───── Entries supplied ─────

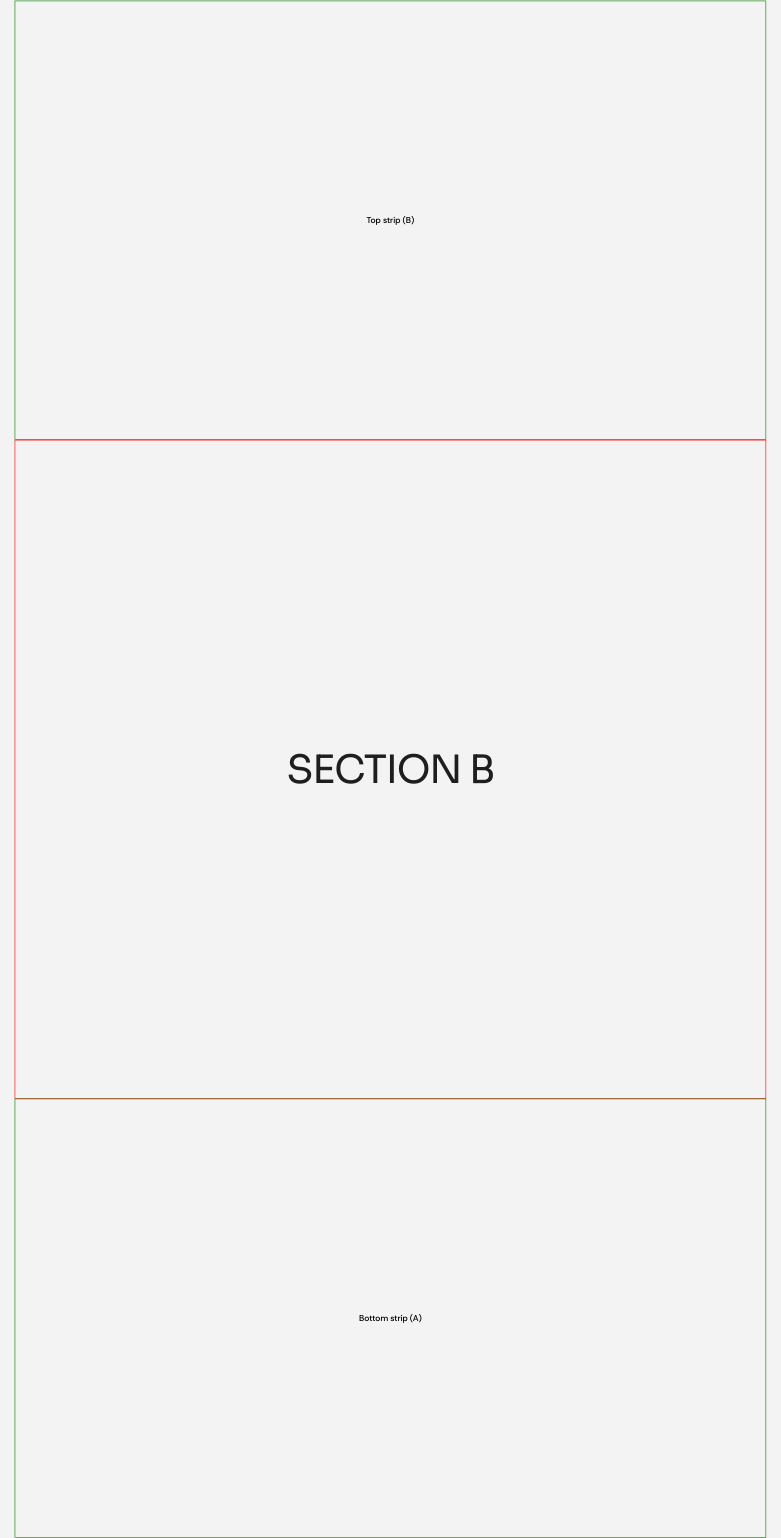
Repository: BwesewB/Offcut
Page: /
An editor plug-in stored every save of this project. The page is shown before and after the next save, followed by the edit.
The browser window is 1280 px wide. The pictures show the whole page, at 61% of full size.
The project was rebuilt for these pictures with package versions that can differ from the ones it lists, and the page was loaded fresh each time. The framework's server and built-in components were replaced by stand-ins that run in the browser. Also part of the build but not shown: next.config.mjs, app/styles/page.module.css, app/components/molecules/mediaBlock/MediaBlock.module.css, app/components/molecules/mediaBlock/MediaBlock.jsx, app/components/molecules/twoColumn/TwoColumn.module.css, app/components/molecules/twoColumn/TwoColumn.js, app/components/molecules/gridLayout/GridLayout.module.css, app/components/molecules/gridLayout/GridLayout.js.

Above is the page before, as saved 2025-09-19 22:54:33.

After the next save:
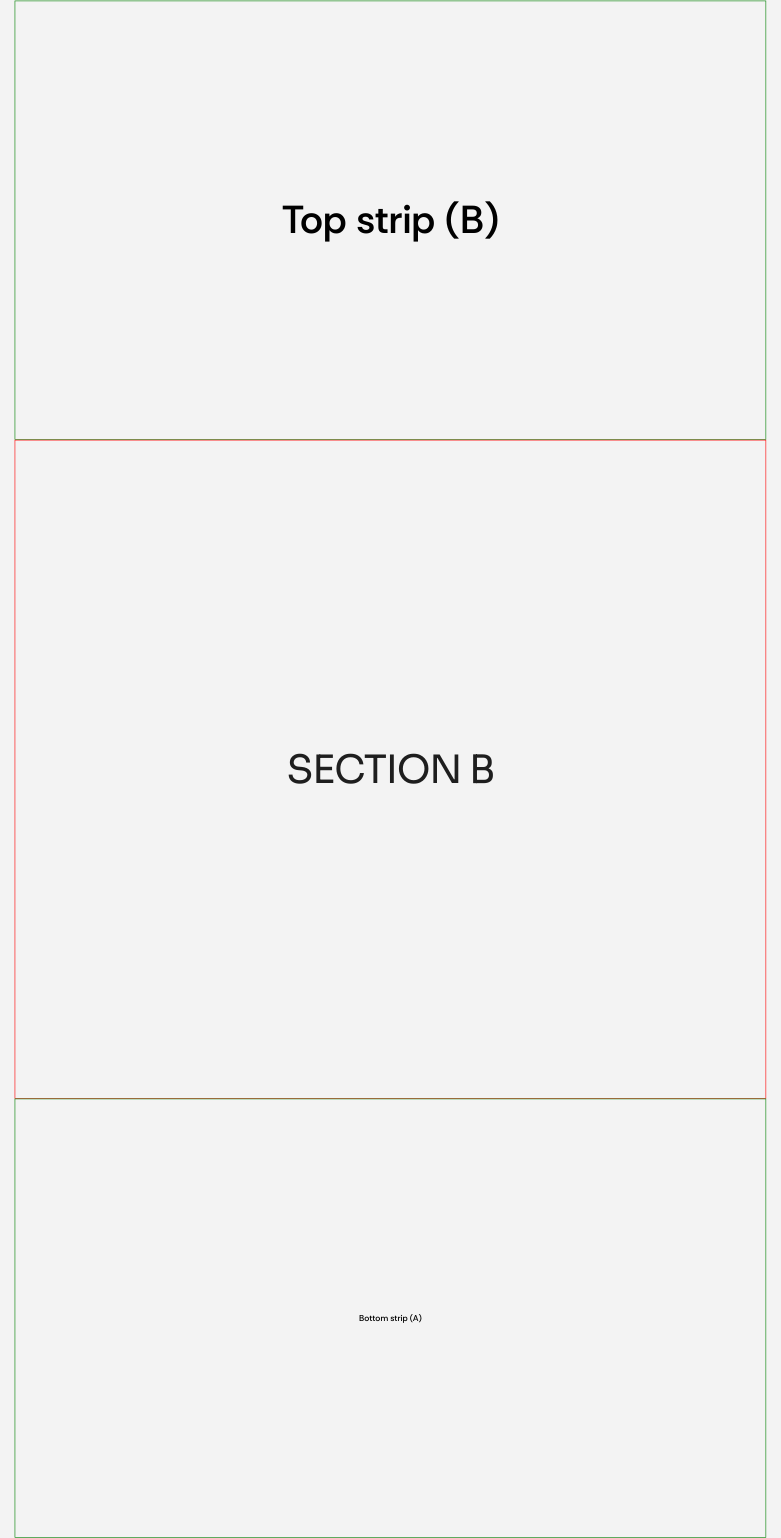
Saved 25 s later.
--- a/app/page.js
+++ b/app/page.js
@@ -32,7 +32,7 @@
       }
       topStripB={
         <div style={{ height: '100%', display: 'grid', placeItems: 'center', border: '1px solid green' }}>
-          <p className="pLarge">Top strip (B)</p>
+          <p className="plarge">Top strip (B)</p>
         </div>
       }
     />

─────

◆ Aim of the exercise
Here the job is to output the lines from the top of the listing through the line holding "The browser window", word for word and without pictures.

◆ Exercise answer
Repository: BwesewB/Offcut
Page: /
An editor plug-in stored every save of this project. The page is shown before and after the next save, followed by the edit.
The browser window is 1280 px wide. The pictures show the whole page, at 61% of full size.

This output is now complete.